Making Complex Ideas Simple

Question of the Week

Making Complex Ideas Simple

Happy Friday, all!

We dropped one of my favorite MDB Podcast episodes to date this week. I chat with Carl Richards, CFP and creator of the Sketch Guy column in the New York Times. Carl shares how he became an accidental artist by using a Sharpie to help a client understand a complex idea with a simple sketch. He also tells how he landed his famous column by saying yes to an opportunity and figuring out the rest later.

In the episode, you’ll hear Carl’s driving concept of groundlessness and why he believes profit equals permission for entrepreneurs. He also shares the importance of more people doing “their thing” in the world — and how he’s following suit by doing more of what he loves.


Episode Highlights

Mission-driven businesses forcibly insert opinions.

For Carl, a mission-driven business goes beyond making widgets for the sake of making widgets. Instead, mission-driven businesses are tools to forcibly insert opinions into the world — a metaphor he heard from someone else years ago and latched onto.

“What I’m interested in is how I can use the business as a tool to forcibly insert an opinion into the world, and I think that another word for that opinion could be mission,” he said.


Profit equals permission.

Beyond thinking of businesses as opinions, Carl also likes to think of them as art projects in which businesses can be used to influence what exists in the world. In his case, Carl is always looking for his next art project, and he’s recently realized that his prime goal in business is to get permission to do the next project. And that permission shows up on an income statement as profit.

“All I want is enough profit to do the next art project,” Carl said. “That’s the goal. The goal of the current project is to earn permission to do the next.”


Aim for groundlessness.

Carl’s business operates using a set of principles called the code, one of which is called groundlessness. He named the concept after hearing Buddhist teacher Pema Chödrön describe trying to tie up all the loose ends but still the ground is shifting.

“I’m only interested in questions I don’t know the answers to,” Carl said. “I’m only interested in the path that there is no path. Because if not, it’s not me.”

For Carl, the concept of groundlessness has come to mean that if he does have ground beneath his feet, it’s not the kind of work he should be doing.
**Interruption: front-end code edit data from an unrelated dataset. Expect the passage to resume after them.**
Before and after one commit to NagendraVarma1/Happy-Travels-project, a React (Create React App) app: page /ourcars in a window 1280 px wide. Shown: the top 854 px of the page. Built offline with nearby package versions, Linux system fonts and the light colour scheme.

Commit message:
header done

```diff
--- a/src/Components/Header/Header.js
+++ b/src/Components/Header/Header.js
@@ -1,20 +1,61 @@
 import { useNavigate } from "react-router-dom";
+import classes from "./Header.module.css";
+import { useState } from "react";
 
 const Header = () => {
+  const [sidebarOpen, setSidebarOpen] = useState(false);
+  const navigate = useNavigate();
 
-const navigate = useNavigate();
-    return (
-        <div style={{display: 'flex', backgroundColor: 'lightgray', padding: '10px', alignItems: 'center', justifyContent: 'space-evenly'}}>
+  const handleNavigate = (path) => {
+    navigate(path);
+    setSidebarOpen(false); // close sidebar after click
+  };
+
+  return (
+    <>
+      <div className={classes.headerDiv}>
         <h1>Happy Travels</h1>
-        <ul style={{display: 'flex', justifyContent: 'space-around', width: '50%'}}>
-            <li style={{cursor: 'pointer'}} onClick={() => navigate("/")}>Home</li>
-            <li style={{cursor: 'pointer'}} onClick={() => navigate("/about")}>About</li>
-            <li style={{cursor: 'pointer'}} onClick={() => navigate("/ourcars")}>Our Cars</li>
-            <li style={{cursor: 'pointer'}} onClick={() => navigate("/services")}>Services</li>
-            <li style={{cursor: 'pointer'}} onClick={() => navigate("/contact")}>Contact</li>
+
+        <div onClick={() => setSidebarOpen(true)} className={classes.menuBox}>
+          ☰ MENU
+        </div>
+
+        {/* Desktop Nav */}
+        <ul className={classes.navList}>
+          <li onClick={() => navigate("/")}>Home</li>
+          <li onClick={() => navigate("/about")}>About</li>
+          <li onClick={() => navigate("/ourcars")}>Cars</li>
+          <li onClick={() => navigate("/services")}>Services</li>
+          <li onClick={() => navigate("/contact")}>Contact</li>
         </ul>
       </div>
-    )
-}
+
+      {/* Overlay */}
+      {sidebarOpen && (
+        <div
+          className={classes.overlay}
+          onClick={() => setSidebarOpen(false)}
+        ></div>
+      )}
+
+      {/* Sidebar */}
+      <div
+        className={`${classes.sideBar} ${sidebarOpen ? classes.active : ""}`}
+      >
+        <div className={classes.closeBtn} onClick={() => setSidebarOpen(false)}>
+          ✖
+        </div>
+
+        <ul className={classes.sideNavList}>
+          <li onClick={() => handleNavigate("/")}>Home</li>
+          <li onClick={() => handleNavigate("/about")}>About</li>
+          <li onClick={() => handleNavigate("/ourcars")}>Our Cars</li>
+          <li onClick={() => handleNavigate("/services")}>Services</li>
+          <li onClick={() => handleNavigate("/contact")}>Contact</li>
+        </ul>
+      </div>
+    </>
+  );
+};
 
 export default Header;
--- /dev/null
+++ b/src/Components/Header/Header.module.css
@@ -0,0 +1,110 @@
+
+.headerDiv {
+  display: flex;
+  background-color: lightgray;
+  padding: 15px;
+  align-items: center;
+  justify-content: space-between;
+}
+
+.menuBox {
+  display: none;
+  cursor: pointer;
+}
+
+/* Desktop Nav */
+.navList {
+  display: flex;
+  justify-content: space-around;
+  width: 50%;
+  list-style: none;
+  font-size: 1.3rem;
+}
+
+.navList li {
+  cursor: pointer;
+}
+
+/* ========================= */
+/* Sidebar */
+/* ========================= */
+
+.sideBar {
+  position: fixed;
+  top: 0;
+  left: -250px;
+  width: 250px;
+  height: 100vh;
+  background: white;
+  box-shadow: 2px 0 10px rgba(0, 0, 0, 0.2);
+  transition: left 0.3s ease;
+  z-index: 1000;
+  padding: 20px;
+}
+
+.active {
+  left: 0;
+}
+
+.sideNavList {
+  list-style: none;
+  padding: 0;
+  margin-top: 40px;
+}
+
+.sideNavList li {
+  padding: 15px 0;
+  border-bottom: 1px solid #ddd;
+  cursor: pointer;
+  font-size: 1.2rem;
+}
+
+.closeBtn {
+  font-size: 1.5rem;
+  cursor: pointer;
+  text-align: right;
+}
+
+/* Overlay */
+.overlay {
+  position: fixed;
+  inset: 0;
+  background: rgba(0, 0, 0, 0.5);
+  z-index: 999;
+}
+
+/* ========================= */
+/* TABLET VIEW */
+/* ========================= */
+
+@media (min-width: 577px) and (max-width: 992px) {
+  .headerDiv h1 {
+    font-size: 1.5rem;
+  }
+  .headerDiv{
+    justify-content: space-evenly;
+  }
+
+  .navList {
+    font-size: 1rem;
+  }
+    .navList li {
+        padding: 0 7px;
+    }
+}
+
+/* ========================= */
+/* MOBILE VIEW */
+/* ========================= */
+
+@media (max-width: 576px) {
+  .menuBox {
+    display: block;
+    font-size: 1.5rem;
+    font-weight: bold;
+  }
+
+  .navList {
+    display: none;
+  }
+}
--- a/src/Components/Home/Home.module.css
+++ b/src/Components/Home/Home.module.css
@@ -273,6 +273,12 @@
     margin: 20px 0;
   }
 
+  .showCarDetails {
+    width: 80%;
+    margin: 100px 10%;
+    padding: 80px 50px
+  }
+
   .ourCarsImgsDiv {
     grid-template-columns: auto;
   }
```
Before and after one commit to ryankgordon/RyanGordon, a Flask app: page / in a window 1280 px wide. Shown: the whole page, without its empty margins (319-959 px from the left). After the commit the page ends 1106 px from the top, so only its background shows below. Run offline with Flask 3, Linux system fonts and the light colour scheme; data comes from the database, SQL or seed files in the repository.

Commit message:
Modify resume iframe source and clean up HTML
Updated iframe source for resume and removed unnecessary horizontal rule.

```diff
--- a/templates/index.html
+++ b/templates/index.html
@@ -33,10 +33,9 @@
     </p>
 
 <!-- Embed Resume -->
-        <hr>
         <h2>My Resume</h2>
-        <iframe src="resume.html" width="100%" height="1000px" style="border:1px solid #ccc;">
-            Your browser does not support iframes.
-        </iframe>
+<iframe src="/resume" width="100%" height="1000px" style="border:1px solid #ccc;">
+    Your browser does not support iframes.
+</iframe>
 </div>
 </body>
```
So instead, he’s interested in what he calls the most intimate form of risk.

“You’re literally saying to someone, ‘Here’s a piece of me. Judge it through your dollars,’” Carl said. “That’s a very intimate form of risk, and to me, it’s the only form of risk I’m interested in because it means we’re doing the thing we were put here to do.”


Get clear about what you love to do.

Carl’s unique and zest-filled approach to business means he has no plan to retire — at least in the conventional sense. Instead, he plans to keep working while being more diligent in the projects he takes on and delegating or deleting everything that he doesn’t love.

His approach to “retirement” came a few years ago when his teenage son asked what things he would stop doing when he retired. When Carl listed a few things, his son then asked if he would be more or less successful if he stopped doing those things today. The answer was yes.

“He goes, ‘I don’t mean to be silly here, but why are you still doing those things today?’” Carl recounted. “So I’ve been on this kick of asking how I can get more and more clear about what I want to do.”


Quote of the Week

“All I want is enough profit to do the next art project. That’s the goal. The goal of the current project is to earn permission to do the next.” – Carl Richards


Task of the week

Carl has built many businesses himself and helped others build successful businesses. You can find more wisdom form Carl in the links below.